Architecture sits at the intersection of art and science. Our approach is one that weaves creative and technical perspectives. We explore the unique radiance of each material, and the way in which all materials work synergistically. We track the origins of every building material, from where it was first formed to how it’s been quarried, milled, polished, made perfect. We are dedicated to using materials in a way that celebrates their original qualities. For us, they are not additive processes; they are the essential building blocks of architecture.


We consider lot lines and the path of mountain lions; native species and the value of the well-placed tree. For us, a site is more than a grid of lines artificially imposed by zoning ordinances or neighborhoods, though it is also that. It is a slope, a pocket, a ground, a land. Place is contextual and also deeply specific; we consider the difference between a Big Sur house overlooking the breathtaking Pacific, and a vineyard deeply situated in not only the physical but also the cultural history of the Napa Valley. Both Stan and Jess have a deep respect for what a place wants to be, and how architecture can draw that essential identity out through a combination of form, material, space, and light.
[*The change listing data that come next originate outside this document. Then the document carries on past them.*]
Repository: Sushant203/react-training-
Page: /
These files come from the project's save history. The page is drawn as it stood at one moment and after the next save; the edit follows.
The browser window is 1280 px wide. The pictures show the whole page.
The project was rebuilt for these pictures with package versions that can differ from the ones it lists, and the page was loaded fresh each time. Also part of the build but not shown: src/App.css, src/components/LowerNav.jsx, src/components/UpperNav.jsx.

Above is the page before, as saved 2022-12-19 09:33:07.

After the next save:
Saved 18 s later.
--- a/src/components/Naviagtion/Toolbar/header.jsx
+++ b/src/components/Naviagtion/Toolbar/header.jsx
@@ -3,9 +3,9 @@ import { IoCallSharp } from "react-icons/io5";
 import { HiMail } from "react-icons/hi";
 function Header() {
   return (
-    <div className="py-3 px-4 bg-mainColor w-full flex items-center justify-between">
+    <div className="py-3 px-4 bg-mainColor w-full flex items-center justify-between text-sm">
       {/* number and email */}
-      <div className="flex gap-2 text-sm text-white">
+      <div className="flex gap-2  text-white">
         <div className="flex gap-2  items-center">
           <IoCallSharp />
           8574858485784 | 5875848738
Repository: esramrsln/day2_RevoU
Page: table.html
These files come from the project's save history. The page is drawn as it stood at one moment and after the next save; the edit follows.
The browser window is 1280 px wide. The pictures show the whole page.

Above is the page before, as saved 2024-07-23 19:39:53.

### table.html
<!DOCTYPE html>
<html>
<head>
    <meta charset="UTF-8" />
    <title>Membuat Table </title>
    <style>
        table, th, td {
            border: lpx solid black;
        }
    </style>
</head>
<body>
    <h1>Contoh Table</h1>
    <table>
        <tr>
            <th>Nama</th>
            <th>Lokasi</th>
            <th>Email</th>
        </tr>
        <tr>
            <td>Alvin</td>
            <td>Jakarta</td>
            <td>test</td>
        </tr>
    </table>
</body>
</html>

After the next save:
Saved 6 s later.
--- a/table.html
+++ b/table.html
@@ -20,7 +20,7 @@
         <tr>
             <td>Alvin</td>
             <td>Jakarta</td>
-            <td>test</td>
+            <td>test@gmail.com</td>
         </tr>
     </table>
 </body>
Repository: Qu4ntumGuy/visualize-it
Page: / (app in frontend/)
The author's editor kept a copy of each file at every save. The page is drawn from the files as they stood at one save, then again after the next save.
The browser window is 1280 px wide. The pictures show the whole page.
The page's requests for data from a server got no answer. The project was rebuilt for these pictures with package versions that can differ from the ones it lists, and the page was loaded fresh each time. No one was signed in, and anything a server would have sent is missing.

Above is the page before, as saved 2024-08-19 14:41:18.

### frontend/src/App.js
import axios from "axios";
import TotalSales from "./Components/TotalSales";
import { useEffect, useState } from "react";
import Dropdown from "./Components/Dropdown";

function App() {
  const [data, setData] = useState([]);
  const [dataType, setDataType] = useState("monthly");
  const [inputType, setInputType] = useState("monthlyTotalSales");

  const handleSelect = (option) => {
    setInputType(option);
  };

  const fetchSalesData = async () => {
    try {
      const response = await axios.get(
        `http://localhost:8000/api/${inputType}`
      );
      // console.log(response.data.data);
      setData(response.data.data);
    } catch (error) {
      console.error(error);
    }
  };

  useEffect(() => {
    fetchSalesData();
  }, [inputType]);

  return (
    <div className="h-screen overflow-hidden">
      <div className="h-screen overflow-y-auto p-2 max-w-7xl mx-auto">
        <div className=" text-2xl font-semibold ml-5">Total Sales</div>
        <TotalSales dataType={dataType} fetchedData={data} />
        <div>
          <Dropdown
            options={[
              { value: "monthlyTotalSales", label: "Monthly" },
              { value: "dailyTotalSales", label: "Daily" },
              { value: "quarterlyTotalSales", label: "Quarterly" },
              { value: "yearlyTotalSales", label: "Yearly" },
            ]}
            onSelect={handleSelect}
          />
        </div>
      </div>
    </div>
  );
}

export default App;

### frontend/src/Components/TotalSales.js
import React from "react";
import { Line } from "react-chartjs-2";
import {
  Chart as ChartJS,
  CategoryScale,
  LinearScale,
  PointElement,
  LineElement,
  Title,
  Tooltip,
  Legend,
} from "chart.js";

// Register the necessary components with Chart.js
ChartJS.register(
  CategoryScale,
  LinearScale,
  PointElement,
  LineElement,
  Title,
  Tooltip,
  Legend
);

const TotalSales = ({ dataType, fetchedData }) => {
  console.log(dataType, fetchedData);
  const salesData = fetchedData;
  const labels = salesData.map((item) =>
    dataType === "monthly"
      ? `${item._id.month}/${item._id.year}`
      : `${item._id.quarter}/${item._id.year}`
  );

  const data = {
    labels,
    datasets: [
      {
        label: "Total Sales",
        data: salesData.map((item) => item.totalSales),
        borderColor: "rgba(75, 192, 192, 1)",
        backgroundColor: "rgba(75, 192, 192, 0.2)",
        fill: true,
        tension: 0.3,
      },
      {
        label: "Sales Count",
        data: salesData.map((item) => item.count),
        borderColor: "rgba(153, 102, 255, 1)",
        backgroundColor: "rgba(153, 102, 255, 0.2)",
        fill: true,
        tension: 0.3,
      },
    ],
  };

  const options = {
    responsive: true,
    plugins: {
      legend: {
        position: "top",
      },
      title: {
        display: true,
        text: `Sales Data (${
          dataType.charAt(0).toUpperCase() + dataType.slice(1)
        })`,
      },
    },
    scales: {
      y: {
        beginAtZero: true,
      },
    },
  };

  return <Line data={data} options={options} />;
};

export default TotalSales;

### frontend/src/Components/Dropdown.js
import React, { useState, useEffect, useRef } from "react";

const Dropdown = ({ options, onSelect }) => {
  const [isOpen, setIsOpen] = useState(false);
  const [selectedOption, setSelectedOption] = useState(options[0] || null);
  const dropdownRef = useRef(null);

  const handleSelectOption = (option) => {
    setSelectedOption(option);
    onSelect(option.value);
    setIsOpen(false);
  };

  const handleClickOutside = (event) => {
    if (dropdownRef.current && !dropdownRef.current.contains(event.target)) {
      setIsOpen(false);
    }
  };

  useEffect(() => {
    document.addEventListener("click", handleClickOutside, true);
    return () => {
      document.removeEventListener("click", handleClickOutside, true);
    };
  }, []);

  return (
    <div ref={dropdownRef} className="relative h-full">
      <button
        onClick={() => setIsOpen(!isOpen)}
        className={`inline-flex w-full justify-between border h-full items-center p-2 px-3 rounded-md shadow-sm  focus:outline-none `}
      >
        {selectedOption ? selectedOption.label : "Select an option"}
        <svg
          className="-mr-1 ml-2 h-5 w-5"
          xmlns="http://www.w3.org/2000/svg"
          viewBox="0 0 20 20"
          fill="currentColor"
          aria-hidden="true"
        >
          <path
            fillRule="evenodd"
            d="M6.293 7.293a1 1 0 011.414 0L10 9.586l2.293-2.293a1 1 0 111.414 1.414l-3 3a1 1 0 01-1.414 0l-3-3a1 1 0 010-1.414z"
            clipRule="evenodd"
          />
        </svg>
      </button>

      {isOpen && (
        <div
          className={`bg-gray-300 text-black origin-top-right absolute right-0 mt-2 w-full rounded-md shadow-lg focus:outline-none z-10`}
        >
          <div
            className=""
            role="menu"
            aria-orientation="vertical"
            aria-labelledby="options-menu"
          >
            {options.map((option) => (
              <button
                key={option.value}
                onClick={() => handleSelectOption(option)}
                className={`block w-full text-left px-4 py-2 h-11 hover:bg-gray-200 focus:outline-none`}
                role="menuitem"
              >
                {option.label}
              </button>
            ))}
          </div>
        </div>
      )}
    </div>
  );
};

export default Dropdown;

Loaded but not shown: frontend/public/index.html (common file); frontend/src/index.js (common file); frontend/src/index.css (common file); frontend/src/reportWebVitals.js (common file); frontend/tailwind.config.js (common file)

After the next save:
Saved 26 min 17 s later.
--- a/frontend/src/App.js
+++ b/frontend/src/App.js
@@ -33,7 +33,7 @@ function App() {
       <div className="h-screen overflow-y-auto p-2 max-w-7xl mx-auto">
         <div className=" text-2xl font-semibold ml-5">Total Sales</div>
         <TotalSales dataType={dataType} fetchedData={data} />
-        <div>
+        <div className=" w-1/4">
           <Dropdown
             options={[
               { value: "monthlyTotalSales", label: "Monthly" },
The basic ecological considerations of our planet, in all its phases, is woven into each and every project. We begin design by situating the building in its specific landscape; we track how the architecture can begin to respond to the particularities of climate, topography, soil, hydrology, flora, and fauna. We are interested in how a building can become part of the land; how architecture can encapsulate a space upon the ground that then brings the inhabitants into a new conversation with their landscape. We track animals and we also remember that we are animals. Sustainability, for us, is no buzzword; it is a deeply-felt sense of attention and reverence for our home.


Both Stan and Jess hand-draw constantly, Stan producing tiny sketchbooks that track the movement of a building through and over a landscape, that create iterative designs, Jess layering trace paper over printed-out renderings to explore what happens when you move a beam one or six inches. Our relationship to the hand is an extension of our relationship to the landscape: a way of understanding how deeply connected we are to the natural world, to thinking through the physical body.


Field Architecture uses Building Information Modeling software as our primary design tool. Using this technology allows us to communicate seamlessly and in real-time with contractors, consultants, and builders. It gives us a nimbleness and a flexibility for micro-adjustments and macro-scale changes. Using BIM on a recent project allowed us to pre-fabricate every single element and build a horse stable in under two days.